The Spring Tide of 1976

Many home owners were evacuated by the fire brigade. Mrs Mary Sutherland had finally been persuaded to leave only hours before her home completely split in half during the day after the Monday night storm, after which all that was left was a bedroom and kitchen. By the time the seas abated, another twenty or so houses had been placed on the endangered list. The once sandy Gold Coast beaches were littered with logs, building rubble, exposed water and sewer pipes, and the remains of what were once protective sea walls.

For the remainder of the week, the police closed off Rosetta Road to the public from Aotea Road to Poplar Avenue, while the most unstable buildings were demolished and removed from what remained of their sections.

Despite the police cordon, residents remember the traffic jam of parked cars near Aotea Road after 3pm that week as families left the cars and walked to join the crowds of sightseers getting as close as they could to witness the damage.

Residents will be familiar with the annual spring tides, with their raging winds and heavy seas. For those interested, the storm that did all this damage was recorded as being a 50 knot offshore wind to the west.

September 1976: an enemy’s eye-view of the endangered Rosetta Road home of John and Phyl Walker. The Walkers had been in their home only 15 months and spent a lot of money on renovations. Whipped up into huge waves by and unrelenting onshore wind, freak spring tides toppled one beachfront house into the sea and rendered this one unlivable. Photograph by Ted Witterick.

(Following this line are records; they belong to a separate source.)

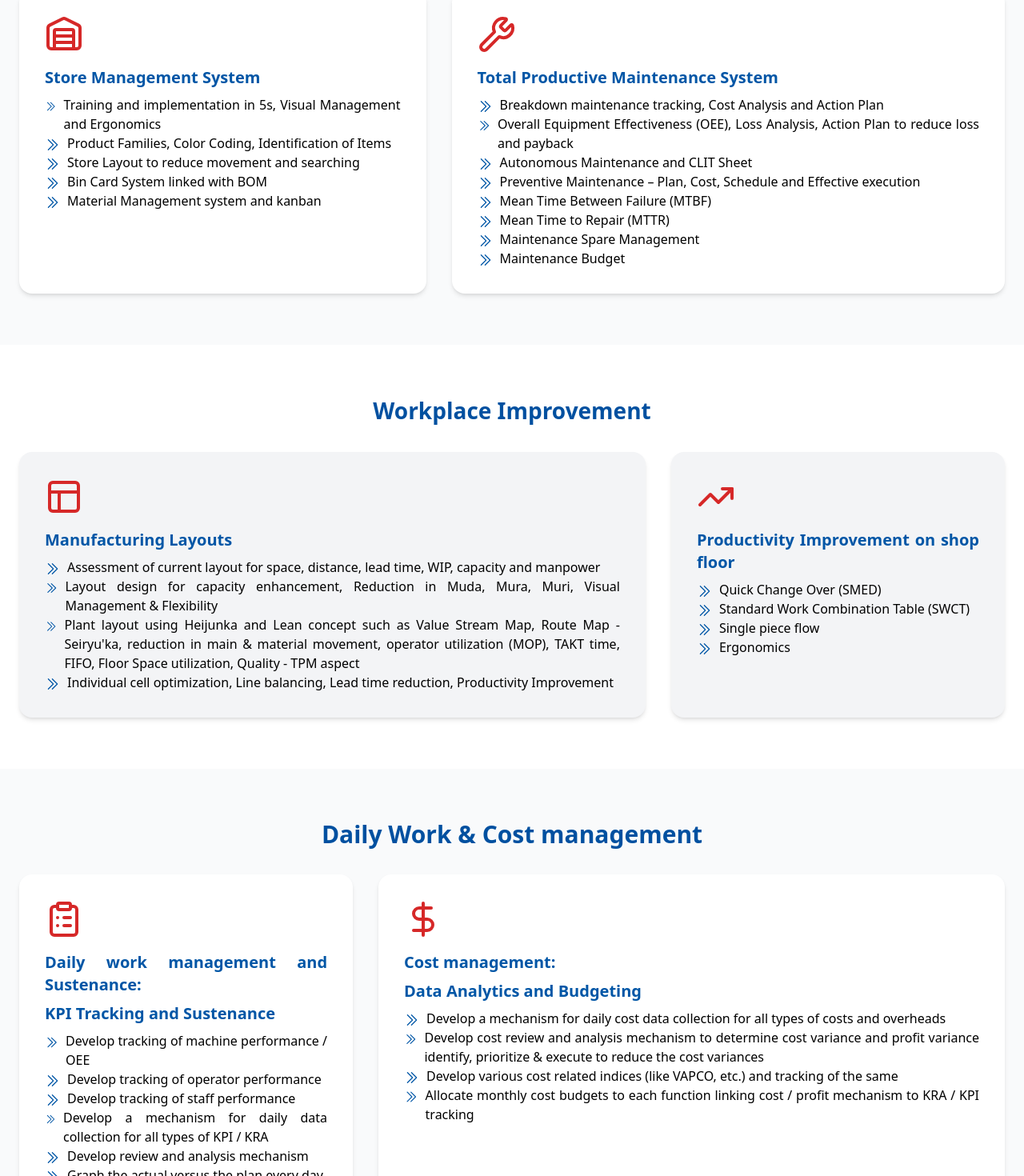
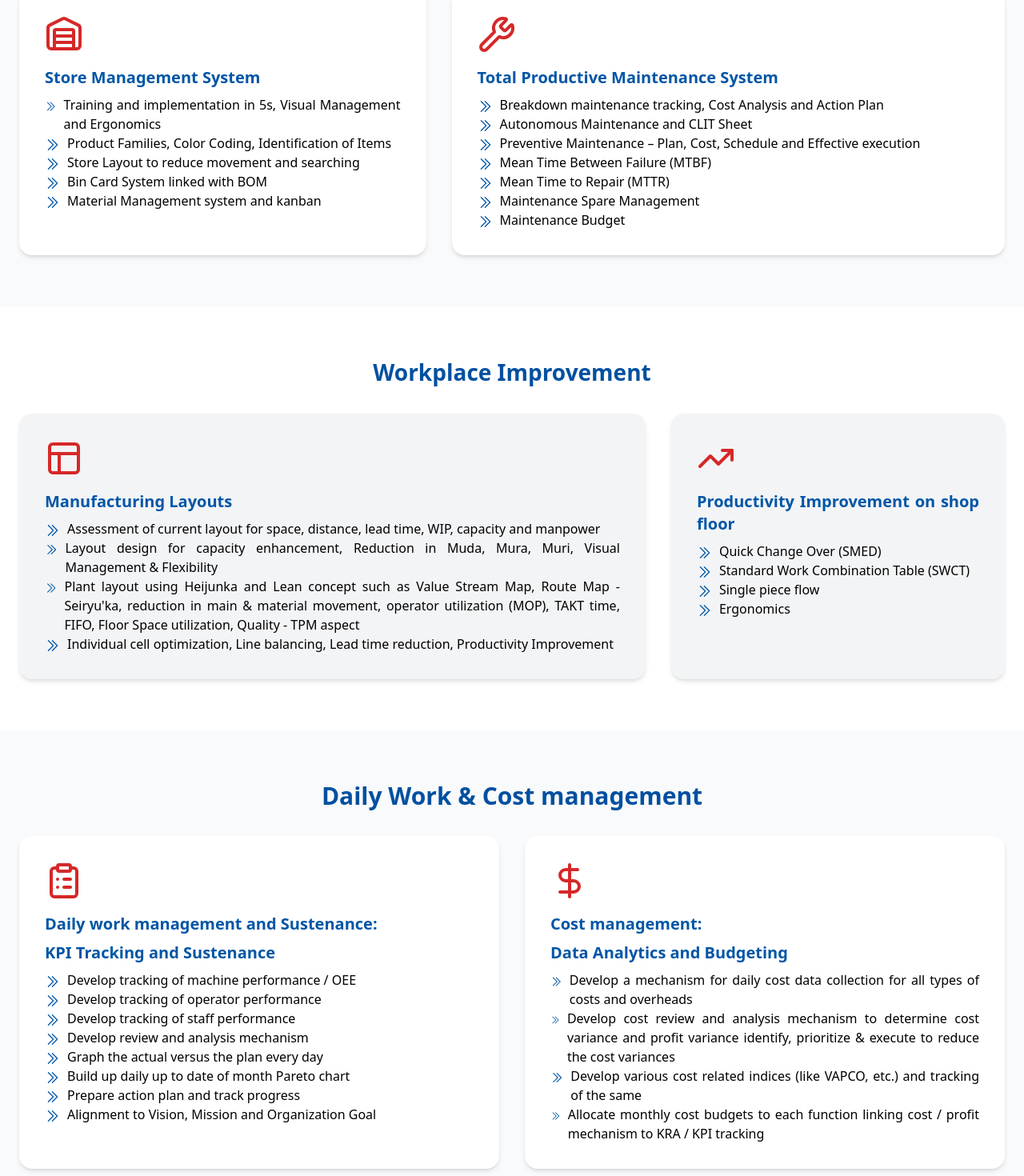
Before and after one commit to sargunam1206/maveen, a React (Vite) app in the folder maveen/: page /services in a window 1280 px wide. Shown: the part 1596-3066 px from the top of the page at 80% size. Built offline with nearby package versions, Linux system fonts and the light colour scheme.

Commit message:
Alterations

```diff
--- a/maveen/src/pages/About.jsx
+++ b/maveen/src/pages/About.jsx
@@ -62,7 +62,7 @@ const About = () => {
     },
     {
       icon:"6",
-      title:"Productivity Management",
+      title:"Productivity Improvement",
       discription:"Plan Vs Actual / PPC",
     },
      {
--- a/maveen/src/pages/Services.jsx
+++ b/maveen/src/pages/Services.jsx
@@ -335,10 +335,10 @@ const Services = () => {
                 <ChevronDoubleRightIcon className="w-6 h-4 md:w-5 md:h-5 text-[#0056A6] mt-1 mr-2" />
                 <p className="text-sm md:text-base">Breakdown maintenance tracking, Cost Analysis and Action Plan</p>
               </div>
-              <div className="flex items-start">
+              {/* <div className="flex items-start">
                 <ChevronDoubleRightIcon className="w-8 h-4 md:w-5 md:h-5 text-[#0056A6] mt-1 mr-2" />
                 <p className="text-sm md:text-base">Overall Equipment Effectiveness (OEE), Loss Analysis, Action Plan to reduce loss and payback</p>
-              </div>
+              </div> */}
               <div className="flex items-start">
                 <ChevronDoubleRightIcon className="w-4 h-4 md:w-5 md:h-5 text-[#0056A6] mt-1 mr-2" />
                 <p className="text-sm md:text-base">Autonomous Maintenance and CLIT  Sheet</p>
@@ -462,7 +462,7 @@ const Services = () => {
             <motion.div
               variants={itemVariants}
               whileHover={{ scale: 1.03, y: -5 }}
-              className="w-full max-w-md md:w-[450px] bg-white shadow-md rounded-2xl p-6 md:p-8 text-justify hover:shadow-xl transition relative group"
+              className="w-full md:w-[650px] bg-white shadow-md rounded-2xl p-6 md:p-8 text-justify hover:shadow-xl transition relative group mt-6 md:mt-0"
             >
               <ClipboardList className="w-10 h-10 md:w-12 md:h-12 text-[#D62828] mb-4 group-hover:text-red-700 transition-colors" />
               <h3 className="text-lg md:text-xl font-semibold text-[#0056A6] mb-2">
@@ -483,10 +483,10 @@ const Services = () => {
                 <ChevronDoubleRightIcon className="w-4 h-4 md:w-5 md:h-5 text-[#0056A6] mt-1 mr-2" />
                 <p className="text-sm md:text-base">Develop tracking of staff performance</p>
               </div>
-              <div className="flex items-start">
+              {/* <div className="flex items-start">
                 <ChevronDoubleRightIcon className="w-6 h-4  md:h-5 text-[#0056A6] mt-1 mr-2" />
                 <p className="text-sm md:text-base">Develop a mechanism for daily data collection for all types of KPI / KRA</p>
-              </div>
+              </div> */}
               <div className="flex items-start">
                 <ChevronDoubleRightIcon className="w-4 h-4 md:w-5 md:h-5 text-[#0056A6] mt-1 mr-2" />
                 <p className="text-sm md:text-base">Develop review and analysis mechanism</p>
@@ -514,7 +514,7 @@ const Services = () => {
             <motion.div
               variants={itemVariants}
               whileHover={{ scale: 1.03, y: -5 }}
-              className="w-full md:w-[850px] bg-white shadow-md rounded-2xl p-6 md:p-8 text-justify hover:shadow-xl transition relative group mt-6 md:mt-0"
+              className="w-full md:w-[650px] bg-white shadow-md rounded-2xl p-6 md:p-8 text-justify hover:shadow-xl transition relative group mt-6 md:mt-0"
             >
               <DollarSign className="w-10 h-10 md:w-12 md:h-12 text-[#D62828] mb-4 group-hover:text-red-700 transition-colors" />
               <h3 className="text-lg md:text-xl font-semibold text-[#0056A6] mb-2">
```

The desolate scene on the beach front on Paekakariki. Kapiti Observer.

Not an out house, as you may think, but a pump house left high and dry by the seas that pounded Raumati coastline. Kapiti Observer.

Cars brought to a virtual halt by flooding and slips on the Centennial Highway. Kapiti Observer.

Grader clears a slip to keep the traffic moving. Kapiti Observer.

Another victim! Kapiti Observer.

Damage to sea wall. Kapiti Observer.